TRY IT: Every line below that holds the word "Also" must be listed.

TASK INPUTS:
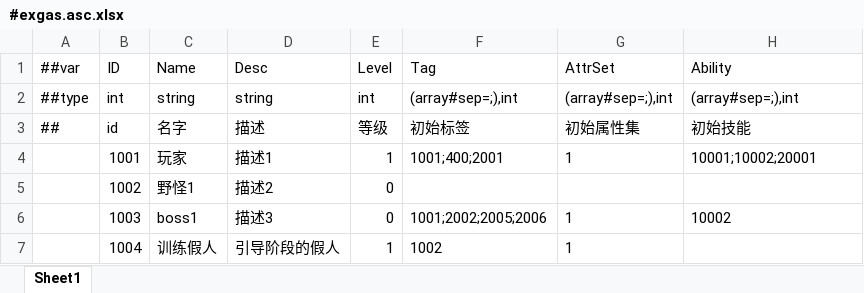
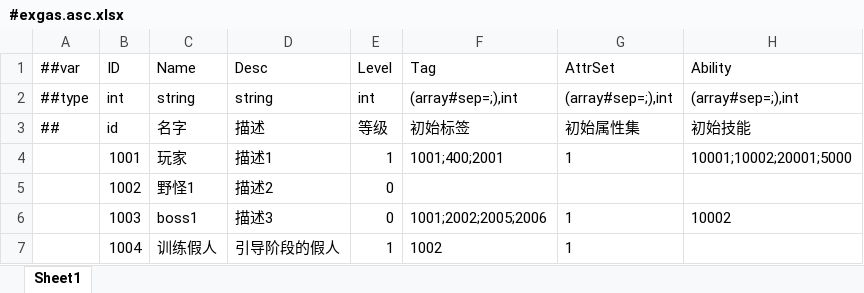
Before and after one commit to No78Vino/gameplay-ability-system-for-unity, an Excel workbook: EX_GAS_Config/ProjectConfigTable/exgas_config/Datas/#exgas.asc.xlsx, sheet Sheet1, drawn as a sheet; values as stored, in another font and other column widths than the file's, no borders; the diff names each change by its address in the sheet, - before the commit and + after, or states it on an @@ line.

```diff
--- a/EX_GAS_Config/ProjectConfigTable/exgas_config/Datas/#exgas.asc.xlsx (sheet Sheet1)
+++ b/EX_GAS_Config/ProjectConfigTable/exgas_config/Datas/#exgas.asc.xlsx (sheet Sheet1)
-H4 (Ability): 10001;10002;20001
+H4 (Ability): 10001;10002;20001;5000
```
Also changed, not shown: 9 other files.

...

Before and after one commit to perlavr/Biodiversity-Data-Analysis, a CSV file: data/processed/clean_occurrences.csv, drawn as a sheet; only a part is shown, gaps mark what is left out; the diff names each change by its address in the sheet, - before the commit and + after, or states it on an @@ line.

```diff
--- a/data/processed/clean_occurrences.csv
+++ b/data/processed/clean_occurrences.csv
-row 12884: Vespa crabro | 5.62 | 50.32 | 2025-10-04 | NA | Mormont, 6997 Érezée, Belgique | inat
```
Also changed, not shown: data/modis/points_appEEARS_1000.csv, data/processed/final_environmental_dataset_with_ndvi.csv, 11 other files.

ANSWER SPACE:
Also changed, not shown: 9 other files.
Also changed, not shown: data/modis/points_appEEARS_1000.csv, data/processed/final_environmental_dataset_with_ndvi.csv, 11 other files.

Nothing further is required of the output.